Twilio has hired a former video game executive, Nils Puhlmann, as its chief trust and security officer.
Puhlmann, who earlier headed security at gaming companies Electronic Arts and Zynga, struck up a relationship with Twilio as an external advisor in 2014. The tech firm provides communications tools that help companies communicate with customers via text messages, phone calls and other means.
Puhlmann started in the new C-suite gig last week. He had been serving as Twilio’s interim security chief since the fall, amid the departure of Richard Seiersen, the company’s former chief information security officer and vice president of trust. (Seiersen decamped for LendingClub, a peer-to-peer loan provider.)
Puhlmann plans to help improve the resilience of Twilio’s corporate IT systems as well as those of its clients, he told Fortune on a call.
“The reason we’re calling it ‘trust and security’ is that we’re trying to look at it from a trust point of view,” Puhlmann said. “Most companies think of it as protecting the company, not necessarily the customers—at Twilio we’re trying to be different.”
Prior to joining Twilio, Puhlmann served as chief technology officer of Endgame, a cybersecurity firm. Earlier he held top security roles at Zynga, Qualys, Electronic Arts, and Robert Half International.
Puhlmann is also involved in a number of cybersecurity-related nonprofit organizations. He cofounded the Cloud Security Alliance in 2008, and has served on the international board of directors for ISSA, or Information Systems Security Association.
“Everyday, tens of thousands of businesses rely Twilio’s platform to handle their communication workflows,” said Jeff Lawson, Twilio’s CEO and cofounder. “Being a trusted custodian of this customer data is a top priority for Twilio and we will continue to invest in maintaining that trust.”

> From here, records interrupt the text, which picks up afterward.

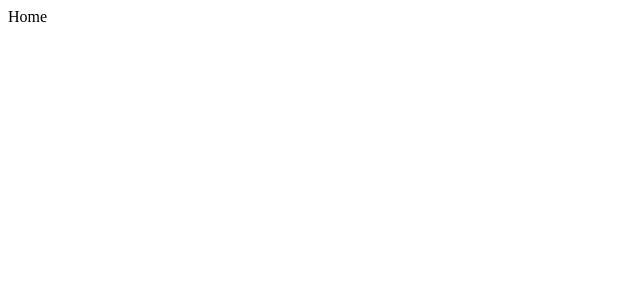
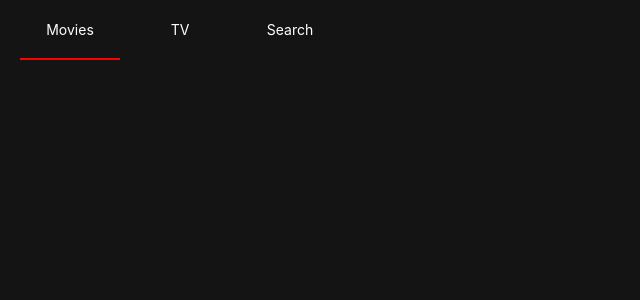
Before and after one commit to DoGukKim/DGFLIX, a React (Create React App) app: page / in a window 1280 px wide. Shown: the top 300 px of the page, without its empty margins (0-640 px from the left). Built offline with nearby package versions, Linux system fonts and the light colour scheme.

Commit message:
AddHeaderWithStyledComponents

```diff
--- a/package.json
+++ b/package.json
@@ -10,7 +10,8 @@
     "react": "^16.13.1",
     "react-dom": "^16.13.1",
     "react-router-dom": "^5.2.0",
-    "react-scripts": "3.4.1"
+    "react-scripts": "3.4.1",
+    "styled-components": "^5.1.1"
   },
   "scripts": {
     "start": "react-scripts start",
--- a/src/Components/App.js
+++ b/src/Components/App.js
@@ -1,13 +1,92 @@
 import React, { Component } from "react";
+import { createGlobalStyle } from "styled-components";
 
 // Router
 import Router from "../Components/Router";
+
+// GlobalStyled
+const GlobalStyle = createGlobalStyle`
+* {
+  margin: 0;
+  padding: 0;
+  box-sizing: border-box;
+}
+html,
+body {
+  padding: 0;
+  margin: 0;
+  font-family: --apple-system, BlinkMacSystemFont, 'Segoe UI', Roboto, Oxygen, Ubuntu, Cantarell, 'Open Sans', 'Helvetica Neue', sans-serif;
+  background-color: rgba(20, 20, 20 , 1);
+}
+a {
+  color: inherit;
+  text-decoration: none;
+}
+ol,
+ul {
+  list-style: none;
+}
+img {
+  border: none;
+  max-width: 100%;
+  vertical-align: middle;
+}
+table {
+  border-collapse: collapse;
+  table-layout: fixed;
+  width: 100%;
+}
+fieldset {
+  border: none;
+}
+legend,
+caption {
+  display: none;
+}
+h1,
+h2,
+h3,
+h4,
+h5,
+h6 {
+  font-weight: normal;
+  font-size: 100%;
+}
+header,
+section,
+footer,
+article,
+aside,
+figure,
+video,
+audio,
+nav {
+  display: block;
+}
+strong,
+em {
+  font-weight: normal;
+  font-style: normal;
+}
+button,
+input[type="submit"],
+input[type="reset"] {
+  cursor: pointer;
+}
+.cf:after,
+.cf:before {
+  content: "";
+  display: block;
+  clear: both;
+}
+`;
 
 class App extends Component {
   render() {
     return (
       <>
         <Router />
+        <GlobalStyle />
       </>
     );
   }
--- /dev/null
+++ b/src/Components/Header.js
@@ -0,0 +1,57 @@
+import React from "react";
+// import { Link } from "react-router-dom";
+import styled from "styled-components";
+import { Link, withRouter } from "react-router-dom";
+
+// styled-components
+const GnbWrap = styled.header`
+  position: fixed;
+  width: 100%;
+`;
+const Gnb = styled.nav`
+  padding: 0px 20px;
+`;
+const GnbList = styled.ul`
+  display: flex;
+  align-items: center;
+`;
+const GnbItem = styled.li`
+  &:not(:last-child) {
+    margin: 0 10px 0 0;
+  }
+  width: 100px;
+  height: 60px;
+  border-bottom: 2px solid ${props => (props.current ? "red" : "transparent")};
+  transition: 0.25s cubic-bezier(0.4, 0, 0.2, 1);
+`;
+const GnbLink = styled(Link)`
+  display: flex;
+  justify-content: space-evenly;
+  align-items: center;
+  height: 100%;
+  font-size: 14px;
+  color: #fff;
+`;
+const Header = ({ location: { pathname } }) => {
+  return (
+    <>
+      <GnbWrap>
+        <Gnb>
+          <GnbList>
+            <GnbItem current={pathname === "/"}>
+              <GnbLink to="/">Movies</GnbLink>
+            </GnbItem>
+            <GnbItem current={pathname === "/tv"}>
+              <GnbLink to="/tv">TV</GnbLink>
+            </GnbItem>
+            <GnbItem current={pathname === "/search"}>
+              <GnbLink to="/search">Search</GnbLink>
+            </GnbItem>
+          </GnbList>
+        </Gnb>
+      </GnbWrap>
+    </>
+  );
+};
+
+export default withRouter(Header);
--- a/src/Components/Router.js
+++ b/src/Components/Router.js
@@ -5,7 +5,8 @@ import {
   Switch,
   Redirect,
 } from "react-router-dom";
-
+// components
+import Header from "../Components/Header";
 // Routes
 import Home from "../Routes/Home";
 import TV from "../Routes/TV";
@@ -13,11 +14,14 @@ import Search from "../Routes/Search";
 
 export default () => (
   <Router>
+    <>
+      <Header />
       <Switch>
         <Route path="/" exact component={Home} />
         <Route path="/tv" exact component={TV} />
         <Route path="/search" exact component={Search} />
         <Redirect from="*" to="/" />
       </Switch>
+    </>
   </Router>
 );
--- a/src/Routes/Home.js
+++ b/src/Routes/Home.js
@@ -1 +1 @@
-export default () => "Home";
+export default () => "";
```
Also changed, not shown: 1 other file (tests, documents, lock files or other folders). Lines whose indentation alone changed are shown as unchanged.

Twilio’s stock price has been on a tremendous tear since the beginning of the year, surging nearly 230% to about $77.50 per share. The company’s customers include Airbnb, Netflix, Lyft, Coca-Cola, Nike, and the Red Cross.